Instructions for the task: Which lines of the material contain the word "step"? Show each one.

Records shown:
- Opening Delimiter -

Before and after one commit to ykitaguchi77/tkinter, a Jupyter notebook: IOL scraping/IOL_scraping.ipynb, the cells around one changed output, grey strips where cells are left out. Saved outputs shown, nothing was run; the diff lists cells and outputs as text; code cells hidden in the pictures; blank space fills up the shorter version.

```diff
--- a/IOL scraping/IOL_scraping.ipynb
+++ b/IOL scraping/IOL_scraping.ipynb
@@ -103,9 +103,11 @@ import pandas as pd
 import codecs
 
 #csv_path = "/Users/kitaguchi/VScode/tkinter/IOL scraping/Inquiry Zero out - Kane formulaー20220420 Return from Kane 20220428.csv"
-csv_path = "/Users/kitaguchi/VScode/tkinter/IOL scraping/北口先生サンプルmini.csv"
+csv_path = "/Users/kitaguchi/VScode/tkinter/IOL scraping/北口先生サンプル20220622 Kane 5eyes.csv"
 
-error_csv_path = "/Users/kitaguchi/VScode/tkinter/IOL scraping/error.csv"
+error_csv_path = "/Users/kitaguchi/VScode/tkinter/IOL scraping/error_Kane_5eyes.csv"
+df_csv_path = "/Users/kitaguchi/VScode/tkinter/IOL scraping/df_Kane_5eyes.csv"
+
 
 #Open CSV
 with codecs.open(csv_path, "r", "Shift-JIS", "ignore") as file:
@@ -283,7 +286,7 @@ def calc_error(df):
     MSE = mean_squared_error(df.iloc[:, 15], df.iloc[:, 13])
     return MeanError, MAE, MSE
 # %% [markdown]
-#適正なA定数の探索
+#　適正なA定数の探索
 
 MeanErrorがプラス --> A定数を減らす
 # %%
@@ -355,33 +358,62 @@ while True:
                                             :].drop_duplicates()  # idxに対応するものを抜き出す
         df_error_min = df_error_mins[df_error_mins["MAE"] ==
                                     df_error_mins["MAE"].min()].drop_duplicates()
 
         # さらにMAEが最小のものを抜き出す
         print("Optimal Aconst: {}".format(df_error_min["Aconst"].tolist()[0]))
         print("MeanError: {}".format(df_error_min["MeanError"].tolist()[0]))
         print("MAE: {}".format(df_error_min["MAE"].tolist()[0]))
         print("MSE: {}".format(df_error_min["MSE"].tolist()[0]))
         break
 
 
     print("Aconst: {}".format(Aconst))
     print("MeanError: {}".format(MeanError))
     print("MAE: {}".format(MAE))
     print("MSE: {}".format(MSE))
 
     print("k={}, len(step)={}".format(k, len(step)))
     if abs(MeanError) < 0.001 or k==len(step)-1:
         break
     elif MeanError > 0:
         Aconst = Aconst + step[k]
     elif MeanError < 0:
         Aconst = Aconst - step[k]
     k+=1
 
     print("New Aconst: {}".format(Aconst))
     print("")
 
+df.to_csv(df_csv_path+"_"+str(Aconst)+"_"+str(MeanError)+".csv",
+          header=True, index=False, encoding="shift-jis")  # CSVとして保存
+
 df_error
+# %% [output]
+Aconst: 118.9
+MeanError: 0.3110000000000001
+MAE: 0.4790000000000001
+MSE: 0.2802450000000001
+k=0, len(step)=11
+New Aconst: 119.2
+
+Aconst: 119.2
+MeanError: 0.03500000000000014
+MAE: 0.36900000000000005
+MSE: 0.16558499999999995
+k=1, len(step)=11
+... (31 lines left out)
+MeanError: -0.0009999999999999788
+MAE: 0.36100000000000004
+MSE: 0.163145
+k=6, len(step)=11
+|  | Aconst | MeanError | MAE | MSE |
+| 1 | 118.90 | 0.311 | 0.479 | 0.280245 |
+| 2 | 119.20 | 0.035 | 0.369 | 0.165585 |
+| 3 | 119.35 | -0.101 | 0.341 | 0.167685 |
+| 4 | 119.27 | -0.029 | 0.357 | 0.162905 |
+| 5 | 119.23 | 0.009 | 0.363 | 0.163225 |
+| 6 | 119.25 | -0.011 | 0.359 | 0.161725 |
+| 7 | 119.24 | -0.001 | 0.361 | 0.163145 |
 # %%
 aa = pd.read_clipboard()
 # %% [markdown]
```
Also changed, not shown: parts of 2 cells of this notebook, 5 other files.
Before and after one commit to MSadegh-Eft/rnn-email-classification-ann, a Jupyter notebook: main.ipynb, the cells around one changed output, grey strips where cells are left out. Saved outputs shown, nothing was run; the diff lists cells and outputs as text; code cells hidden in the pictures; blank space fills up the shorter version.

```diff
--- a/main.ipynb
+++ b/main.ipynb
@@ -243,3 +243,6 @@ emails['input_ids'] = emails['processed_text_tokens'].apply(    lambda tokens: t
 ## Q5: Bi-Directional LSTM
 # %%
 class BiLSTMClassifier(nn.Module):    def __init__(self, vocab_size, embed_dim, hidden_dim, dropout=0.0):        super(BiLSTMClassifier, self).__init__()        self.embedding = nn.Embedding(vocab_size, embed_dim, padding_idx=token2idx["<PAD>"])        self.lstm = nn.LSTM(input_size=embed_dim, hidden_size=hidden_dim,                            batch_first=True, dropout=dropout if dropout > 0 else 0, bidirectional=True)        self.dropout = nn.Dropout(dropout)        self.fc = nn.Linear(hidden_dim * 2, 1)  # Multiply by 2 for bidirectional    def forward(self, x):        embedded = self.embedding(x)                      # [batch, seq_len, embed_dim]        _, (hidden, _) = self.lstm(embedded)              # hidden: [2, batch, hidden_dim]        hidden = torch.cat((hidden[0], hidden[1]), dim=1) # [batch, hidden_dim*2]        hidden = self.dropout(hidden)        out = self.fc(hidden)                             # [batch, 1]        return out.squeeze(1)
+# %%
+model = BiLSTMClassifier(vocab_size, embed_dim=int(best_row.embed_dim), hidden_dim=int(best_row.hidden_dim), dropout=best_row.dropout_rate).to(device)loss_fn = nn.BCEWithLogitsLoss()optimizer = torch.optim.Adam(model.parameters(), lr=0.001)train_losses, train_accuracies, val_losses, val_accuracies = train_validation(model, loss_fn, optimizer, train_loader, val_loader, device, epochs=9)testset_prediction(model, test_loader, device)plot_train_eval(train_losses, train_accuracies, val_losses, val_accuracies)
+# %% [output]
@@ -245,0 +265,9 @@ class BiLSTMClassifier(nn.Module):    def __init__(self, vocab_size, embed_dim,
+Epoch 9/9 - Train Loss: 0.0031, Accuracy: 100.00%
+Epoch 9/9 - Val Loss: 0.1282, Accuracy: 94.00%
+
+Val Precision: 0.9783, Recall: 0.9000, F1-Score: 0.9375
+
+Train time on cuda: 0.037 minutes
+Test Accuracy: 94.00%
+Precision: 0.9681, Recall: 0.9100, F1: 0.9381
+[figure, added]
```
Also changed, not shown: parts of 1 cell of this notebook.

- Closing Delimiter -

Task output:
     print("k={}, len(step)={}".format(k, len(step)))
     if abs(MeanError) < 0.001 or k==len(step)-1:
         Aconst = Aconst + step[k]
         Aconst = Aconst - step[k]
+k=0, len(step)=11
+k=1, len(step)=11
+k=6, len(step)=11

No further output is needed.